Data to examine >>
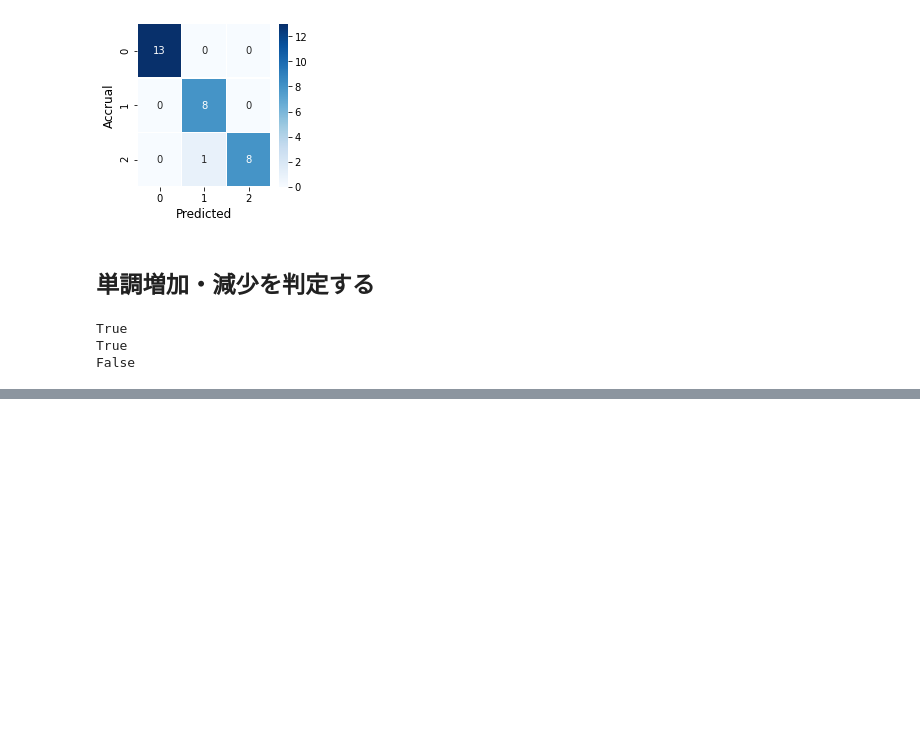
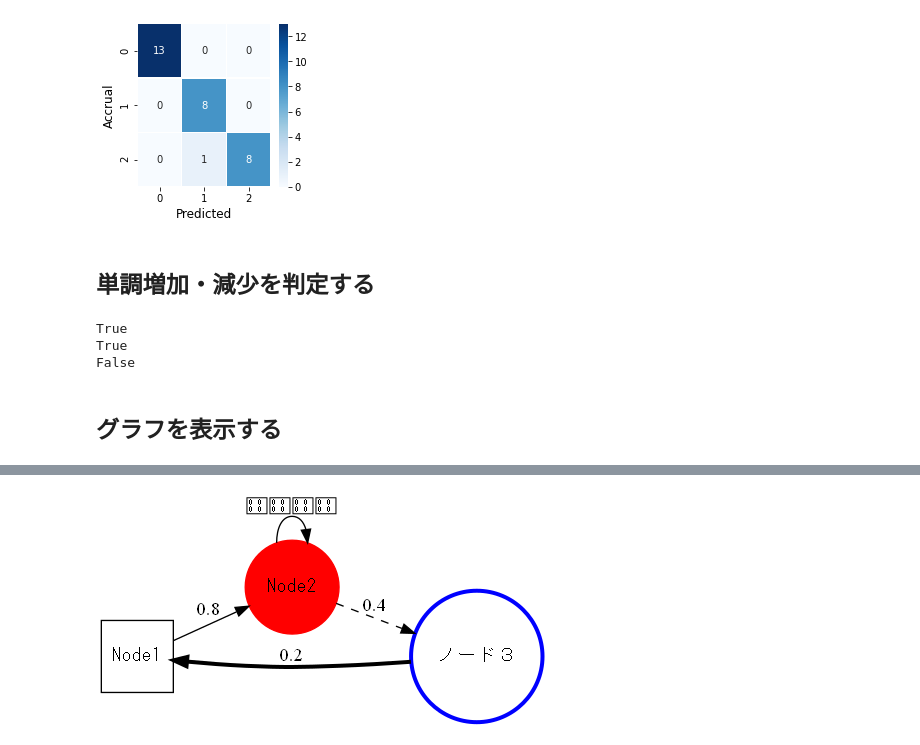
Before and after one commit to hashin2425/SundryFiles_public, a Jupyter notebook: スニペット_Python/スニペット集.ipynb, the cells around one changed output, grey strips where cells are left out. Saved outputs shown, nothing was run; the diff lists cells and outputs as text; code cells hidden in the pictures; blank space fills up the shorter version.

```diff
--- a/スニペット_Python/スニペット集.ipynb
+++ b/スニペット_Python/スニペット集.ipynb
@@ -640,3 +640,34 @@ print(is_monotonic(c)) # False
 True
 True
 False
+# %% [markdown]
+## グラフを表示する
+# %%
+from graphviz import Digraph
+from IPython.display import Image
+
+G = Digraph(format="png")  # 拡張子の設定 (pdf/pngなど)
+
+# 全ノードに対する設定
+G.attr("node", shape="square", color="black", fontname='MS Gothic')
+G.attr("graph", rankdir="LR")
+# shape -> square 四角形 / cicle 円
+# fontname -> 日本語を利用するためには日本語対応フォントを指定する("Meiryo", "Yu Gothic", "MS Mincho"など)
+
+# エッジ/辺の設定
+G.edge("Node1", "Node2", label="0.8")
+G.edge("Node2", "ノード３", label="0.4", style='dashed')  # パスを破線に
+G.edge("ノード３", "Node1", label="0.2", penwidth="3")  # パスを少し太く
+G.edge("Node2", "Node2", label="自分自身")  # 自分自身へのパス
+
+# ノード/頂点の設定
+G.node("ノード３", shape="circle", color="blue", penwidth="3")
+G.node("Node2", shape="circle", style="filled", color="red")
+
+# Jupyterに表示
+display(G)
+
+# PNG/PDFに出力し、Jupyterに表示
+G.render("Digraph.gv")
+Image(filename='Digraph.gv.png')
+# %% [output]
@@ -642,0 +675 @@ False
+[figure, added]
```
Also changed, not shown: parts of 1 cell of this notebook.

The problem >> Print out the material verbatim, skipping pictures.

Solution for this problem >>
Before and after one commit to hashin2425/SundryFiles_public, a Jupyter notebook: スニペット_Python/スニペット集.ipynb, the cells around one changed output, grey strips where cells are left out. Saved outputs shown, nothing was run; the diff lists cells and outputs as text; code cells hidden in the pictures; blank space fills up the shorter version.

```diff
--- a/スニペット_Python/スニペット集.ipynb
+++ b/スニペット_Python/スニペット集.ipynb
@@ -640,3 +640,34 @@ print(is_monotonic(c)) # False
 True
 True
 False
+# %% [markdown]
+## グラフを表示する
+# %%
+from graphviz import Digraph
+from IPython.display import Image
+
+G = Digraph(format="png")  # 拡張子の設定 (pdf/pngなど)
+
+# 全ノードに対する設定
+G.attr("node", shape="square", color="black", fontname='MS Gothic')
+G.attr("graph", rankdir="LR")
+# shape -> square 四角形 / cicle 円
+# fontname -> 日本語を利用するためには日本語対応フォントを指定する("Meiryo", "Yu Gothic", "MS Mincho"など)
+
+# エッジ/辺の設定
+G.edge("Node1", "Node2", label="0.8")
+G.edge("Node2", "ノード３", label="0.4", style='dashed')  # パスを破線に
+G.edge("ノード３", "Node1", label="0.2", penwidth="3")  # パスを少し太く
+G.edge("Node2", "Node2", label="自分自身")  # 自分自身へのパス
+
+# ノード/頂点の設定
+G.node("ノード３", shape="circle", color="blue", penwidth="3")
+G.node("Node2", shape="circle", style="filled", color="red")
+
+# Jupyterに表示
+display(G)
+
+# PNG/PDFに出力し、Jupyterに表示
+G.render("Digraph.gv")
+Image(filename='Digraph.gv.png')
+# %% [output]
@@ -642,0 +675 @@ False
+[figure, added]
```
Also changed, not shown: parts of 1 cell of this notebook.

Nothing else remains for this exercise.